Book Reviews Archive
In Saša Stanišić’s impressive and touching novel, digressions are the journey, as we too move through make-your-own-adventure lives, in which where you are from, and even where you are going, are of transient import.
In her second novel, Ayşegül Savaş goes deep into the human experience, beautiful and fraught, delivering a renewed perception of what it means to be a person among other people.
The experience of reading Lee Young-ju’s collection is to find oneself suspended in an unfamiliar zone, and the disorientation is pleasurable.
Lily King’s new story collection drops readers into imperfect lives, evoking awe and anger and admiration and futility, reminding us how it feels to be human.
In Kyle Lucia Wu’s debut novel, care looks like many things . . . it’s in this subtle lesson that Wu’s quiet, understated prose builds to a deeply moving coming-of-age novel.
In Melissa Lozada-Oliva’s debut novel, a Latina poet brings Tejano pop star Selena Quintanilla back to life through a séance . . . the book brilliantly challenges the limits of one’s selfhood and reveals what’s lost when it’s contorted to fit the beholder’s gaze.
Jane Wong’s new poetry collection suggests that historical trauma does not evaporate between generations—its traces leak into the bones of the children, and even of the grandchildren . . . A triumph of formal ingenuity.
In the collection, language, like nature, is elemental—a way of speaking and being in the world . . . Riley’s inventiveness is an invitation to notice language’s connection to the natural world.
Percival Everett’s new novel explores our nationwide web of racist violence, and makes us realize there will never be enough deliberation on these horrors.

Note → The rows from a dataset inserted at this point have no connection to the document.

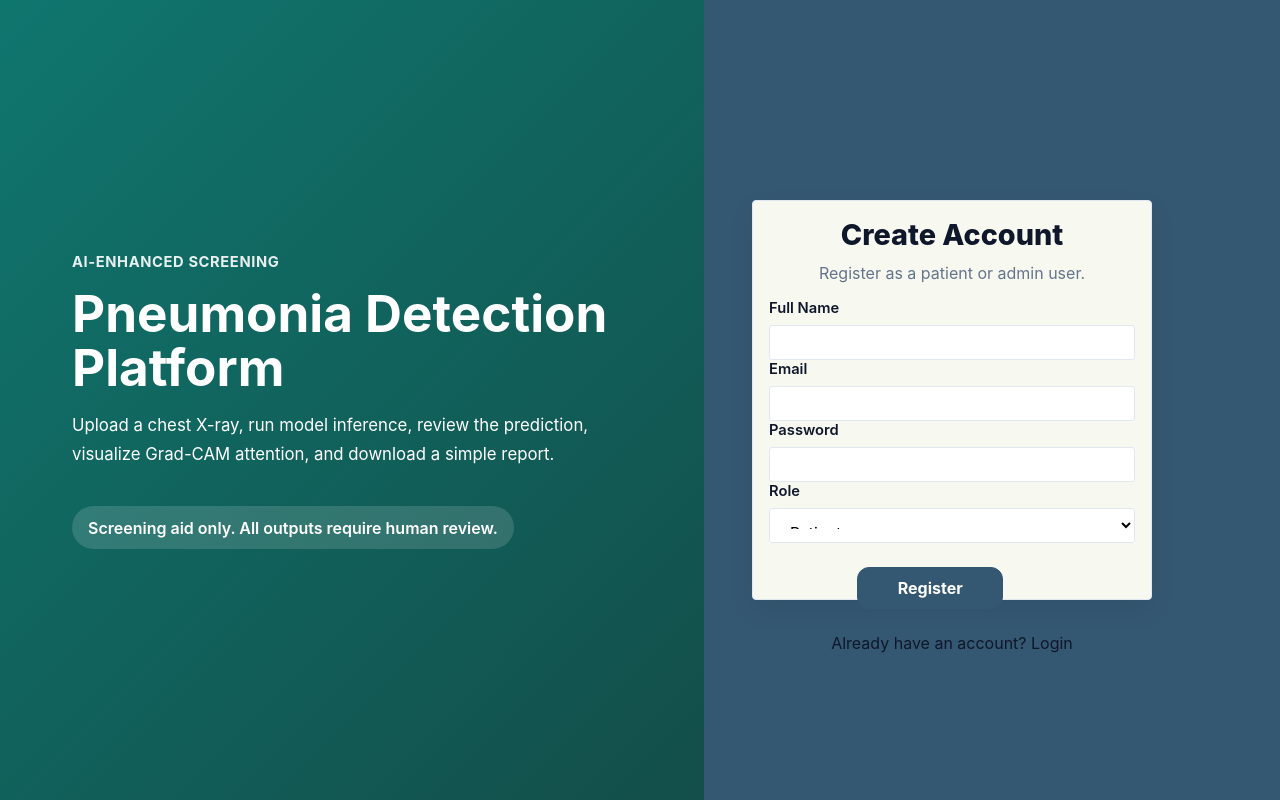
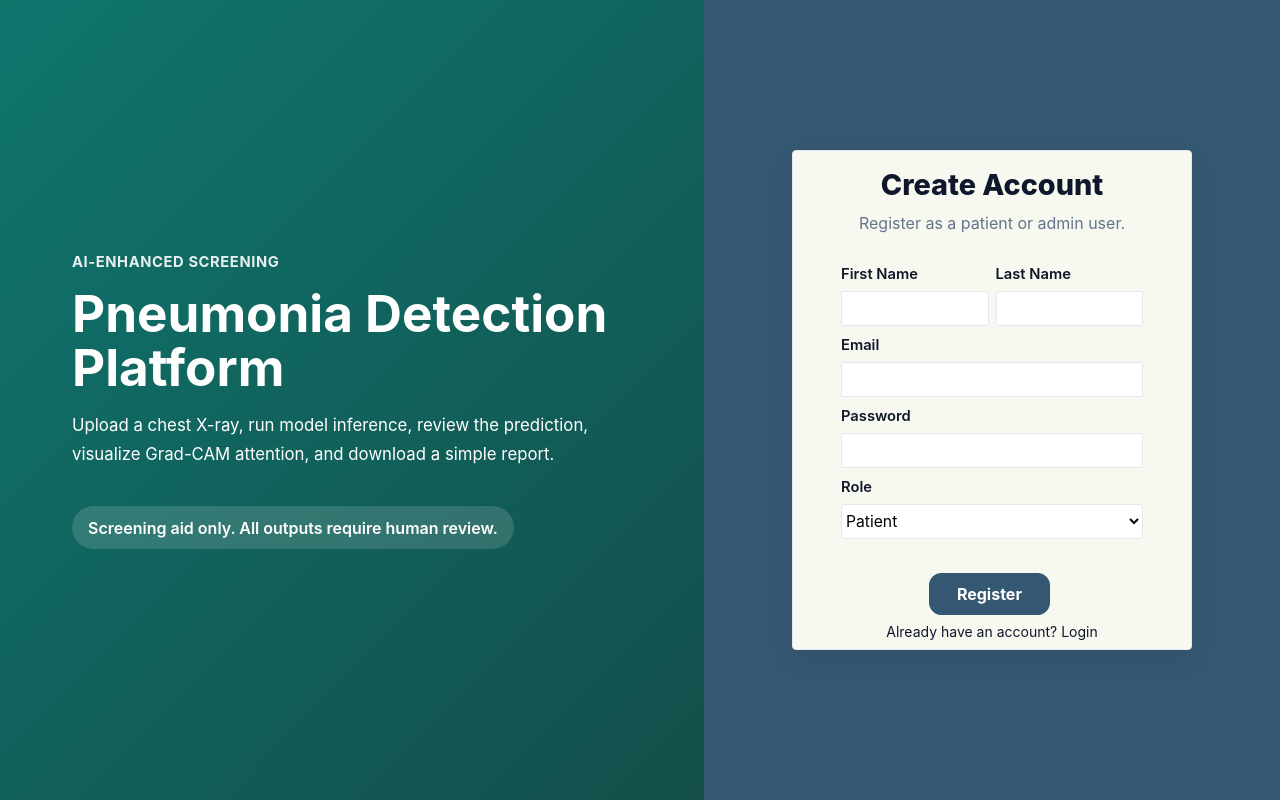
Before and after one commit to sajim73/Pneumonia-Detection-Webapp-Project, a React (Vite) app in the folder frontend/: page /register in a window 1280 px wide. Built offline with nearby package versions, Linux system fonts and the light colour scheme.

Commit message:
Modification of Register Page
Added first name and last name entry fields to the register page, and modified the spacing and layout.

```diff
--- a/frontend/src/pages/LoginPage.jsx
+++ b/frontend/src/pages/LoginPage.jsx
@@ -86,7 +86,7 @@ export default function LoginPage() {
         </button>
       </form>
 
-      <p className="mt-5 text-sm text-slate-600">
+      <p className="mt-5 text-sm text-slate-700">
         Don&apos;t have an account? <Link to="/register" className="text-teal-700 font-semibold">Register</Link>
       </p>
       </div>
--- a/frontend/src/pages/RegisterPage.jsx
+++ b/frontend/src/pages/RegisterPage.jsx
@@ -58,7 +58,8 @@ export default function RegisterPage() {
   };
 
   return (
-    <div className="card p-8">
+     <div id = "holderDiv">
+    <div className="card p-9">
       <h2 className="page-title">Create Account</h2>
       <p className="page-subtitle">Register as a patient or admin user.</p>
 
@@ -67,20 +68,36 @@ export default function RegisterPage() {
           {error}
         </div>
       )}
-
+      <div id= "containerForLabels">
       <form onSubmit={handleSubmit} className="mt-6 space-y-4">
+        <div class = "firstAndLastLblBxs">
         <div>
-          <label className="label">Full Name</label>
+          <label className="label">First Name</label>
           <input
             className="input"
             type="text"
-            name="name"
-            value={form.name}
+            name="firstName"
+            value={form.firstName}
             onChange={handleChange}
             required
           />
         </div>
 
+        <div>
+          <label className="label">Last Name</label>
+          <input
+            className="input"
+            type="text"
+            name="lastName"
+            value={form.lastName}
+            onChange={handleChange}
+            required
+          />
+        </div>
+
+        </div>
+
+      <div class = "emailPassRoleLblBxs">
         <div>
           <label className="label">Email</label>
           <input
@@ -118,6 +135,7 @@ export default function RegisterPage() {
           </select>
         </div>
 
+
         {form.role === "admin" && (
           <div>
             <label className="label">Admin Registration Key</label>
@@ -130,8 +148,9 @@ export default function RegisterPage() {
               required
             />
           </div>
+
         )}
-
+         </div>
         <button type="submit" className="btn-primary w-full" disabled={loading}>
           {loading ? "Creating account..." : "Register"}
         </button>
@@ -140,6 +159,8 @@ export default function RegisterPage() {
       <p className="mt-5 text-sm text-slate-600">
         Already have an account? <Link to="/login" className="text-teal-700 font-semibold">Login</Link>
       </p>
+      </div>
+    </div>
     </div>
   );
 }
--- a/frontend/src/styles/utilities.css
+++ b/frontend/src/styles/utilities.css
@@ -21,15 +21,21 @@ h2{
   grid-template-rows: 1fr;
   gap: 1.5rem;
 }
-.card {
+.card{
   background: var(--surface);
-  height: 400px;
   width: 400px;
   border: 1px solid var(--border);
   border-radius: 4px;
   box-shadow: var(--shadow);
   padding: 1rem;
 
+}
+
+.p-8{
+  height: 400px;
+}
+.p-9{
+  height: 500px;
 }
 
 .page-title {
@@ -46,6 +52,19 @@ h2{
   text-align: center;
 }
 
+
+.firstAndLastLblBxs{
+  display: grid;
+  grid-template-columns: 1fr 1fr;
+  gap: 7px;
+}
+.emailPassRoleLblBxs{
+  display: grid;
+  margin: 10px 0px;
+  grid-template-columns: 1fr;
+  gap: 10px;
+}
+
 .label {
   display: block;
   font-size: 0.92rem;
@@ -60,7 +79,6 @@ h2{
   background: #fff;
   border-radius: 3px;
   height:35px;
-  padding: 0.85rem 1rem;
   font-size: 0.98rem;
   outline: none;
   transition: border-color 0.2s ease, box-shadow 0.2s ease;
@@ -138,6 +156,13 @@ h2{
 
 .text-slate-600
 {
-  margin: 0rem;
+  margin: -1rem;
+  font-size: 14px;
   text-align: center;
 }
+.text-slate-700
+{
+  margin: 0rem;
+  font-size: 14px;
+  text-align: center;
+}
```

Sandra Lim is a poet whose straightforward yet daring intelligence demands a reader keep up. The poems in her third book evoke a mind constantly examining itself and the world it occupies.